Then why did the league not even bother to interview Kansas City Chiefs player Kareem Hunt after allegations he attacked a woman in a Cleveland hotel in February? How diligent were its efforts to obtain the hotel surveillance video (which TMZ somehow managed to get its hands on) showing the assault? And why was action taken only after the league had been embarrassed by disturbing footage of one of its top running backs shoving and kicking a 19-year-old woman? Some give the Chiefs credit for cutting loose a star player. We’re more inclined to ask why they waited until he was placed on the commissioner’s exempt list, preventing him from playing for another team this season.
“It should surprise me, but it doesn’t,” Kathy Redmond, founder of the National Coalition Against Violent Athletes, told ESPN.com. “These are non-investigations. It goes back to willful ignorance, and arrogance and hubris on the part of the NFL. It feels like everything the NFL does is on the surface, and to address PR and the brand they have to protect.” Her comments recall the criticism this year from Deborah Epstein, co-director of the Georgetown University Law Center’s Domestic Violence Clinic. She resigned in protest from the NFL Players Association’s commission on domestic violence because, she said, the NFLPA gives only lip service to the issue. She wrote in a Post op-ed of how scientific research and recommendations for systemic reforms have been ignored and no real action taken. She chided the league for inviting new players to join NFL teams even as they faced serious charges of physical or sexual assault.
That Washington’s football team saw no problem — only opportunity — in claiming star linebacker Reuben Foster, who had been cut by the San Francisco 49ers after his arrest for domestic assault, speaks volumes about what the league really values. “Small potatoes,” a Washington senior football executive said of Mr. Foster’s case, compared with worse acts by some people in “high, high, high, high places.” He later apologized for his tone-deaf comment but not, it should be noted, for claiming Mr. Foster.

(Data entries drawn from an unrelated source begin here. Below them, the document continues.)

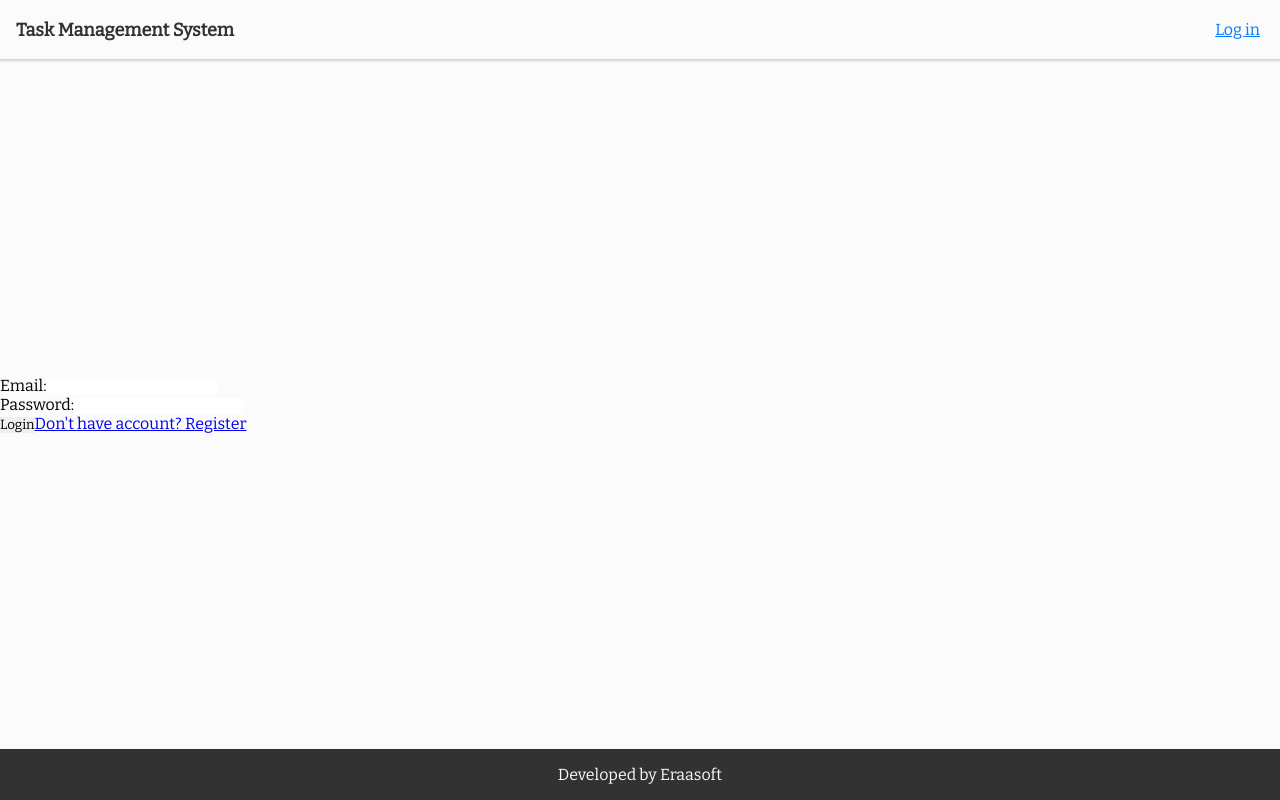
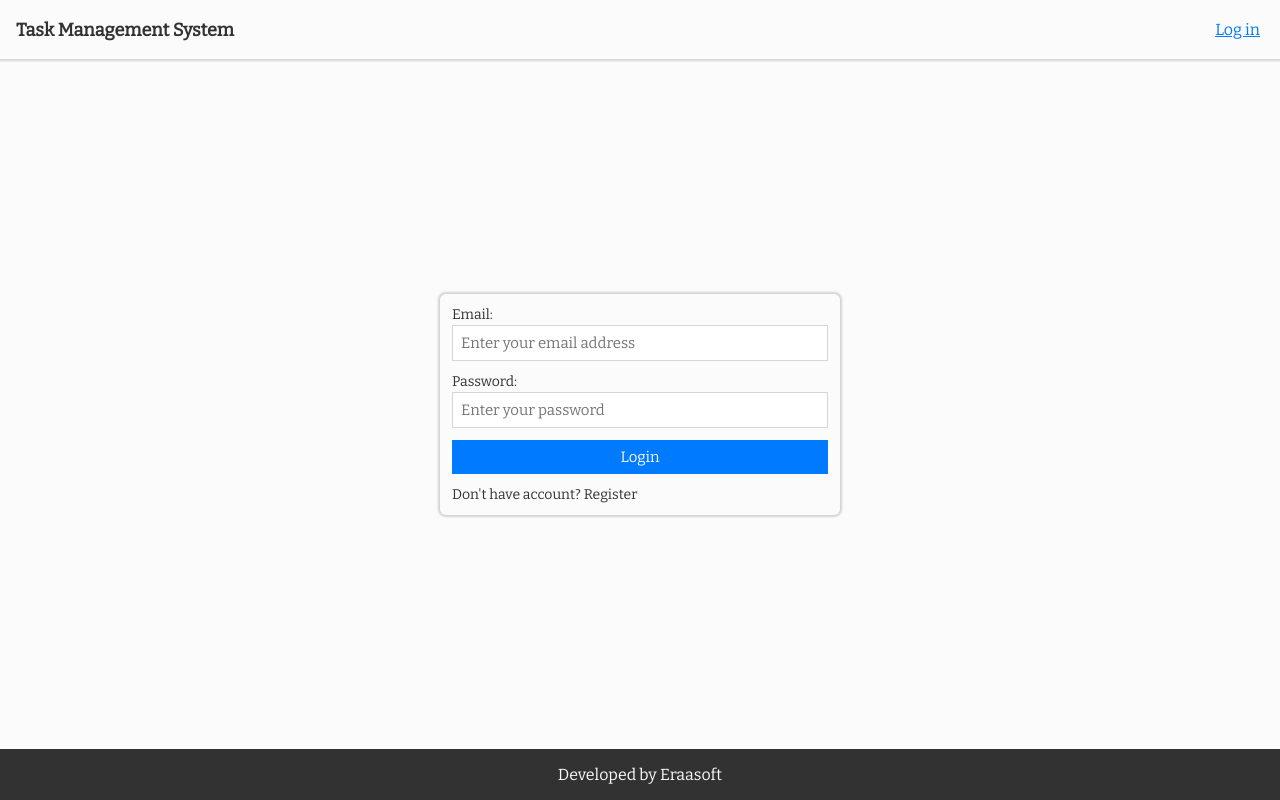
Before and after one commit to ahmed0saber/eraasoft-task-management-system--react-js, a React (Vite) app in the folder eraasoft-auth/: page /login in a window 1280 px wide. Built offline with nearby package versions, Linux system fonts and the light colour scheme.

Commit message:
Style LoginPage

```diff
--- a/eraasoft-auth/src/pages/Login.jsx
+++ b/eraasoft-auth/src/pages/Login.jsx
@@ -54,26 +54,30 @@ function Login() {
     }
 
     return (
-        <div>
+        <div className="auth-page">
             <form onSubmit={handleSubmit}>
-                <label>
-                    Email:
+                <div className="input-group">
+                    <label htmlFor="email">Email:</label>
                     <input
                         type="email"
+                        id="email"
+                        placeholder="Enter your email address"
                         value={email}
                         onChange={(event) => setEmail(event.target.value)}
+                        required
                     />
-                </label>
-                <br />
-                <label>
-                    Password:
+                </div>
+                <div className="input-group">
+                    <label htmlFor="password">Password:</label>
                     <input
                         type="password"
+                        id="password"
+                        placeholder="Enter your password"
                         value={password}
                         onChange={(event) => setPassword(event.target.value)}
+                        required
                     />
-                </label>
-                <br />
+                </div>
                 <button type="submit">Login</button>
                 <Link to="/register">Don't have account? Register</Link>
             </form>
--- a/eraasoft-auth/src/style.css
+++ b/eraasoft-auth/src/style.css
@@ -115,3 +115,60 @@ footer {
 .home-page a {
   color: #007BFF;
 }
+
+.auth-page {
+  padding: 12px;
+  width: 100%;
+}
+
+.auth-page form {
+  display: flex;
+  flex-direction: column;
+  gap: 12px;
+  padding: 12px;
+  box-shadow: 0px 0px 2px 2px #32323232;
+  border-radius: 6px;
+  -webkit-border-radius: 6px;
+  -moz-border-radius: 6px;
+  -ms-border-radius: 6px;
+  -o-border-radius: 6px;
+  width: 100%;
+  max-width: 400px;
+  margin: 0 auto;
+}
+
+.auth-page .input-group {
+  display: flex;
+  flex-direction: column;
+  gap: 2px;
+}
+
+.auth-page .input-group label {
+  font-size: 14px;
+  color: #323232;
+}
+
+.auth-page .input-group input {
+  font-size: 15px;
+  color: #323232;
+  padding: 8px;
+  border: 1px solid #32323232;
+}
+
+.auth-page .input-group input:focus {
+  outline: 1px solid #323232;
+}
+
+.auth-page button {
+  padding: 8px;
+  background-color: #007BFF;
+  color: #FBFBFB;
+  font-size: 15px;
+  cursor: pointer;
+}
+
+.auth-page a {
+  color: #323232;
+  text-decoration: none;
+  font-size: 14px;
+}
```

There was an apology of sorts from Mr. Hunt, too. “It’s been a tough time for me. And I’m extremely embarrassed because of that video.” A tough time for you? Next, no doubt, Mr. Goodell and Washington owner Daniel Snyder will be asking for our sympathy, as well.